“The work begins with the soloist singing alone the lines of Seamus Heaney's "Mid-Term Break," in which a boy leaves school to attend the funeral of his younger brother, struck by a car. Before the "Tuba Mirum" come lines from Siegfried Sassoon's "Suicide in the Trenches," in which the poet describes the self-destruction of a shell-shocked comrade. The "Rex Tremendae" is succeeded by excerpts from Michelangelo's ode on the death of his father, and the "Sanctus" is preceded by Ben Jonson's "On My First Son," a heartbreaking contemplation of the death of his child. Before the "Agnus Dei" comes John Milton's Sonnet 23, in which he dreams that his dead wife has returned to him. Finally, Michelangelo's "On Immortality" (set, like the earlier Michelangelo poem, in the original Italian), sung near the very end of the score, speaks of the "Everyman" figure's own death.”

Reprinted by permission from Christopher Rouse’s program notes
© 2007 by Christopher Rouse

 

 
Los Angeles Master Chorale and Orchestra performing the premiere of Rouse's Requiem, Photo: Lee Salem Photography, Inc.  

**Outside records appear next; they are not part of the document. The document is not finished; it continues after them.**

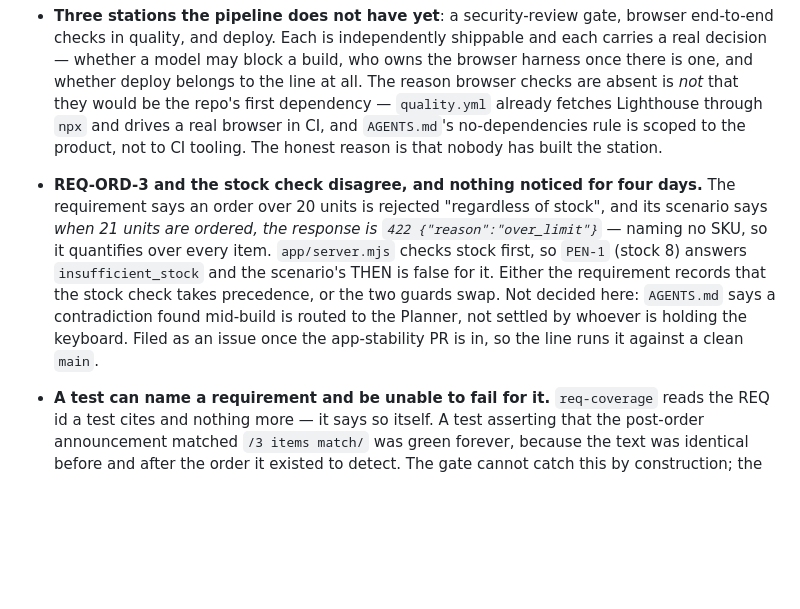
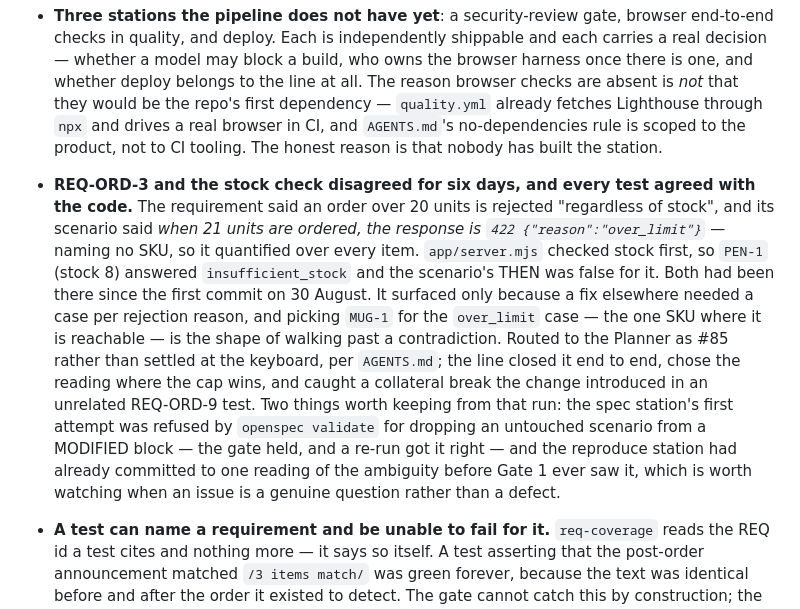
Before and after one commit to raunakkathuria/adlc, a Markdown page: docs/design.md, the part around the change. GitHub-like rendering; blank space fills up the shorter version.

Commit message:
docs: record how the REQ-ORD-3 contradiction actually closed
The entry ended with a plan — "filed as an issue once the app-stability PR is
in" — which was true when written and false a few minutes later. It now records
what happened: the line took the issue end to end and chose the reading where
the unit cap wins.

Two observations from that run are worth keeping. The spec station's first
attempt was refused by `openspec validate` for dropping an untouched scenario
from a MODIFIED block, so the gate held and a re-run got it right. And the
reproduce station had already committed to one reading of the ambiguity before
Gate 1 saw it — worth watching when an issue is a genuine question rather than
a defect.

Also corrects the interval. It said four days; the orders spec and the stock
check have both been there since the first commit on 30 August, which is six.

Co-Authored-By: Claude Opus 5 <noreply@anthropic.com>

```diff
--- a/docs/design.md
+++ b/docs/design.md
@@ -141,7 +141,7 @@ The table above is what was simplified on purpose. These were found by putting a
 - **Nothing automated compares issue intent to delta scope.** The verifier checks spec against implementation, so a delta that under-specifies what the issue asked for passes it. Gate 1 and the two review lenses are the only guard; `prompts/spec.md`'s surface rule and the Product lens's "name the surface" question were added after a delta gave shoppers an API and no page.
 - **Bot-opened PRs start no `pull_request` workflows**, so their `verify` run is held as `action_required` and the PR shows no check. Cosmetic: `build.yml` publishes its own `adlc/verify` commit status, and `finalize.yml` merges the spec PR or closes it as landed either way. It matters if an adopter makes either signal a *required* check, and the fix is not to swap one for the other: the `verify` check run is absent from the PRs the line opens, and the `adlc/verify` status is absent from the PRs a person opens, because `verify.yml` does not post it. Requiring either blocks the other kind. `callers/README.md` says so where an adopter will read it.
 - **Three stations the pipeline does not have yet**: a security-review gate, browser end-to-end checks in quality, and deploy. Each is independently shippable and each carries a real decision — whether a model may block a build, who owns the browser harness once there is one, and whether deploy belongs to the line at all. The reason browser checks are absent is *not* that they would be the repo's first dependency — `quality.yml` already fetches Lighthouse through `npx` and drives a real browser in CI, and `AGENTS.md`'s no-dependencies rule is scoped to the product, not to CI tooling. The honest reason is that nobody has built the station.
-- **REQ-ORD-3 and the stock check disagree, and nothing noticed for four days.** The requirement says an order over 20 units is rejected "regardless of stock", and its scenario says *when 21 units are ordered, the response is `422 {"reason":"over_limit"}`* — naming no SKU, so it quantifies over every item. `app/server.mjs` checks stock first, so `PEN-1` (stock 8) answers `insufficient_stock` and the scenario's THEN is false for it. Either the requirement records that the stock check takes precedence, or the two guards swap. Not decided here: `AGENTS.md` says a contradiction found mid-build is routed to the Planner, not settled by whoever is holding the keyboard. Filed as an issue once the app-stability PR is in, so the line runs it against a clean `main`.
+- **REQ-ORD-3 and the stock check disagreed for six days, and every test agreed with the code.** The requirement said an order over 20 units is rejected "regardless of stock", and its scenario said *when 21 units are ordered, the response is `422 {"reason":"over_limit"}`* — naming no SKU, so it quantified over every item. `app/server.mjs` checked stock first, so `PEN-1` (stock 8) answered `insufficient_stock` and the scenario's THEN was false for it. Both had been there since the first commit on 30 August. It surfaced only because a fix elsewhere needed a case per rejection reason, and picking `MUG-1` for the `over_limit` case — the one SKU where it is reachable — is the shape of walking past a contradiction. Routed to the Planner as #85 rather than settled at the keyboard, per `AGENTS.md`; the line closed it end to end, chose the reading where the cap wins, and caught a collateral break the change introduced in an unrelated REQ-ORD-9 test. Two things worth keeping from that run: the spec station's first attempt was refused by `openspec validate` for dropping an untouched scenario from a MODIFIED block — the gate held, and a re-run got it right — and the reproduce station had already committed to one reading of the ambiguity before Gate 1 ever saw it, which is worth watching when an issue is a genuine question rather than a defect.
 - **A test can name a requirement and be unable to fail for it.** `req-coverage` reads the REQ id a test cites and nothing more — it says so itself. A test asserting that the post-order announcement matched `/3 items match/` was green forever, because the text was identical before and after the order it existed to detect. The gate cannot catch this by construction; the verifier did, by placing a real order and comparing the region's text either side of it. Treat a green coverage gate as "somebody wrote a test", never as "the behaviour is checked".
 - **Two requirements can each be reasonable and jointly unsatisfiable.** A withdrawn delta's requirement (which claimed the id now held by REQ-CAT-7, since that delta never merged) asked for a concise announcement — how many items match, no per-item details — and its motivating case was a stock change, which alters neither the count nor anything the summary was allowed to carry. The contradiction survived two Gate 1 reviews and two review lenses, and only appeared when an implementation tried to satisfy both halves at once. `prompts/spec.md`'s "say how it composes" rule is about requirements meeting *existing* behaviour; nothing asks whether the requirements in one delta compose with each other.
 - **Strict parsing of model output is where this line actually breaks.** Five separate failures, all the same shape: sound logic, and a reader too narrow about the *form* of what a station produced. A verdict whose trailers were indented read as no verdict, appended a MISMATCH, and sent a correct implementation back to the Planner. A findings line that was indented filed nothing, silently. A long `reason` truncated the JSON object it lived inside. Three of those prompts illustrated the very format their parser rejected. When adding a station, check its prompt's own example against its parser before anything else.
```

As one reviewer wrote, this is “a Requiem forged in crisis.” The composer was in New York and about halfway through the composition of the work on 9/11. Though Rouse chose not to turn the Requiem into an explicit memorial of the event, he wrote in the program notes, “I have elected to attempt, in my own inadequate way, a remembrance of all who have died as well as those who have survived and grieved for them. It is my hope that my Requiem will, in the end, provide some sort of solace.”

 

 

 

 

Rouse’s is the first great traditional American Requiem... with trumpets pealing to summon the dead or, when God is described in all His majestic glory, with percussion storming the land and the chorus describing the indescribable … Under it all is a magnificent lyricism, which is the real Berlioz influence. Small, seemingly unimportantly melodic or rhythmic details swell into wildly unpredictable castles of glory.”—Los Angeles Times

 

 

“Beautiful…emotional…powerful…dramatic…peaceful. This is a Requiem that sets a standard for composers of the future while holding its own against compositions of the past.”—Sequenza 21, Contemporary Classical Music

 

For complete reviews of the Rouse Requiem, visit these links:

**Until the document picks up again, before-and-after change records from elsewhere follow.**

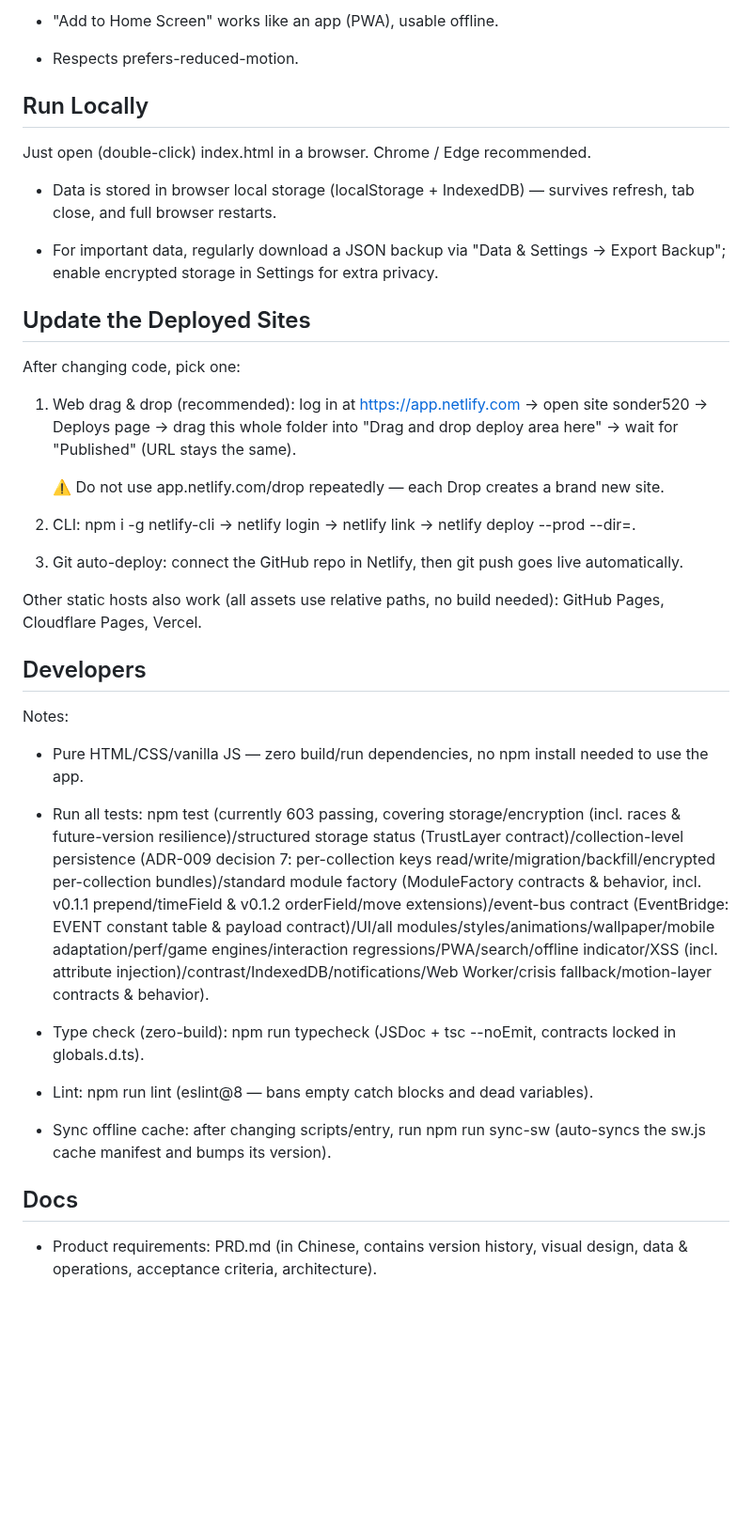
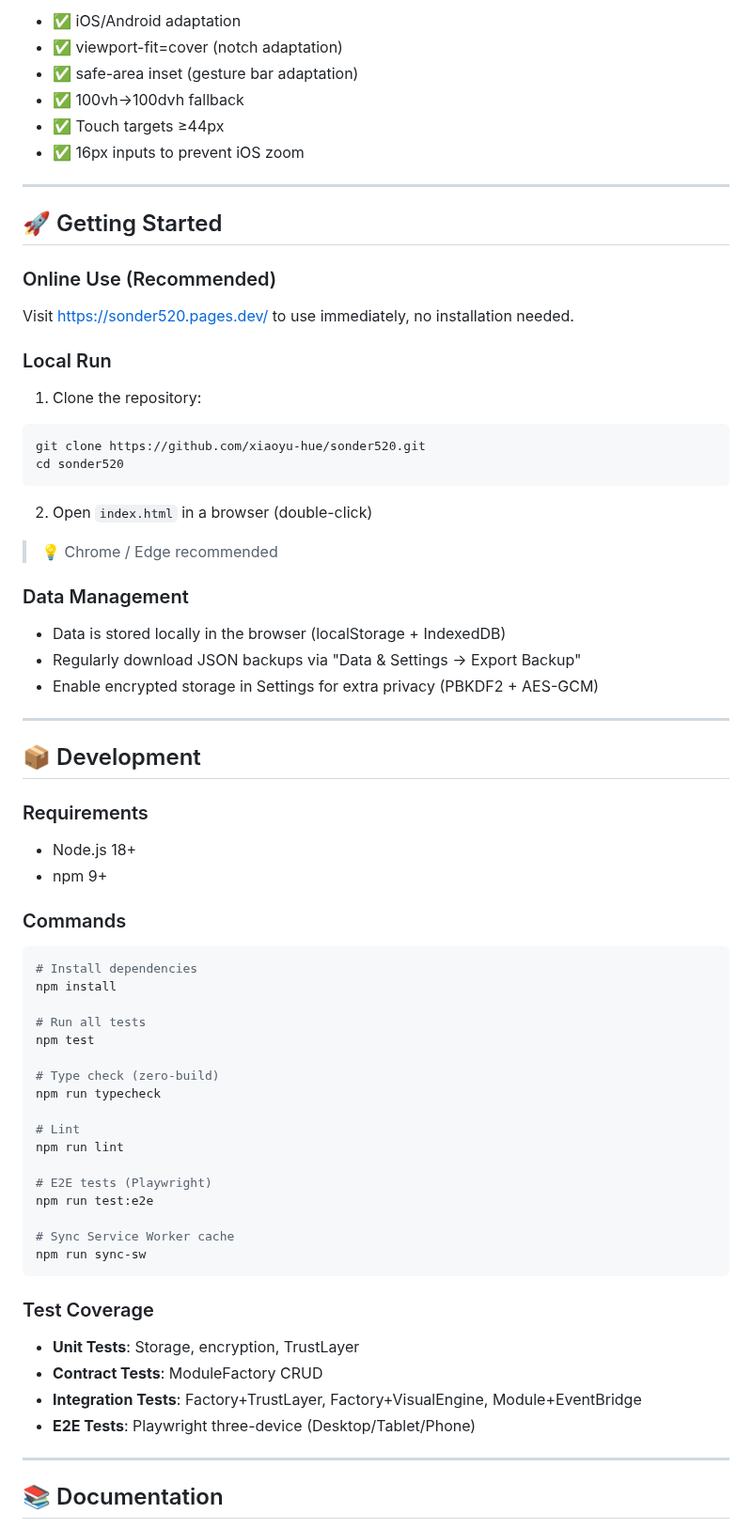
Before and after one commit to xiaoyu-hue/sonder520, a Markdown page: README.en.md, the part around one of its changes. Shown at 94% size. GitHub-like rendering; blank space fills up the shorter version.

````diff
--- a/README.en.md
+++ b/README.en.md
@@ -84,44 +143,76 @@ Source code: https://github.com/xiaoyu-hue/sonder520
 
-- "Add to Home Screen" works like an app (PWA), usable offline.
+- ✅ iOS/Android adaptation
+- ✅ viewport-fit=cover (notch adaptation)
+- ✅ safe-area inset (gesture bar adaptation)
+- ✅ 100vh→100dvh fallback
+- ✅ Touch targets ≥44px
+- ✅ 16px inputs to prevent iOS zoom
 
-- Respects prefers-reduced-motion.
+---
 
-## Run Locally
+## 🚀 Getting Started
 
-Just open (double-click) index.html in a browser. Chrome / Edge recommended.
+### Online Use (Recommended)
 
-- Data is stored in browser local storage (localStorage + IndexedDB) — survives refresh, tab close, and full browser restarts.
+Visit https://sonder520.pages.dev/ to use immediately, no installation needed.
 
-- For important data, regularly download a JSON backup via "Data & Settings → Export Backup"; enable encrypted storage in Settings for extra privacy.
+### Local Run
 
-## Update the Deployed Sites
+1. Clone the repository:
+```bash
+git clone https://github.com/xiaoyu-hue/sonder520.git
+cd sonder520
+```
 
-After changing code, pick one:
+2. Open `index.html` in a browser (double-click)
 
-1. Web drag & drop (recommended): log in at https://app.netlify.com → open site sonder520 → Deploys page → drag this whole folder into "Drag and drop deploy area here" → wait for "Published" (URL stays the same).
+> 💡 Chrome / Edge recommended
 
-   ⚠️ Do not use app.netlify.com/drop repeatedly — each Drop creates a brand new site.
+### Data Management
 
-2. CLI: npm i -g netlify-cli → netlify login → netlify link → netlify deploy --prod --dir=.
+- Data is stored locally in the browser (localStorage + IndexedDB)
+- Regularly download JSON backups via "Data & Settings → Export Backup"
+- Enable encrypted storage in Settings for extra privacy (PBKDF2 + AES-GCM)
 
-3. Git auto-deploy: connect the GitHub repo in Netlify, then git push goes live automatically.
+---
 
-Other static hosts also work (all assets use relative paths, no build needed): GitHub Pages, Cloudflare Pages, Vercel.
+## 📦 Development
 
-## Developers
+### Requirements
 
-Notes:
+- Node.js 18+
+- npm 9+
 
-- Pure HTML/CSS/vanilla JS — zero build/run dependencies, no npm install needed to use the app.
+### Commands
 
-- Run all tests: npm test (currently 603 passing, covering storage/encryption (incl. races & future-version resilience)/structured storage status (TrustLayer contract)/collection-level persistence (ADR-009 decision 7: per-collection keys read/write/migration/backfill/encrypted per-collection bundles)/standard module factory (ModuleFactory contracts & behavior, incl. v0.1.1 prepend/timeField & v0.1.2 orderField/move extensions)/event-bus contract (EventBridge: EVENT constant table & payload contract)/UI/all modules/styles/animations/wallpaper/mobile adaptation/perf/game engines/interaction regressions/PWA/search/offline indicator/XSS (incl. attribute injection)/contrast/IndexedDB/notifications/Web Worker/crisis fallback/motion-layer contracts & behavior).
+```bash
+# Install dependencies
+npm install
 
-- Type check (zero-build): npm run typecheck (JSDoc + tsc --noEmit, contracts locked in globals.d.ts).
+# Run all tests
+npm test
 
-- Lint: npm run lint (eslint@8 — bans empty catch blocks and dead variables).
+# Type check (zero-build)
+npm run typecheck
 
-- Sync offline cache: after changing scripts/entry, run npm run sync-sw (auto-syncs the sw.js cache manifest and bumps its version).
+# Lint
+npm run lint
 
-## Docs
+# E2E tests (Playwright)
+npm run test:e2e
 
-- Product requirements: PRD.md (in Chinese, contains version history, visual design, data & operations, acceptance criteria, architecture).
+# Sync Service Worker cache
+npm run sync-sw
+```
+
+### Test Coverage
+
+- **Unit Tests**: Storage, encryption, TrustLayer
+- **Contract Tests**: ModuleFactory CRUD
+- **Integration Tests**: Factory+TrustLayer, Factory+VisualEngine, Module+EventBridge
+- **E2E Tests**: Playwright three-device (Desktop/Tablet/Phone)
+
+---
+
+## 📚 Documentation
+
````
Also changed, not shown: other parts of README.en.md (+173 -45 lines).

Los Angeles Times: “At long last, a fitting American Requiem”

Sequenza 21: "Last Night in L.A.: The Rouse 'Requiem'

“In Which Our Hero” blog: “MUSIC: Los Angeles Master Chorale : Rouse / Requiem”

The Orange County Register: “A Requiem forged in crisis"

“The Arts Blog”: "Review: Christopher Rouse's Requiem"

“The Rest Is Noise” blog: “ffffffff”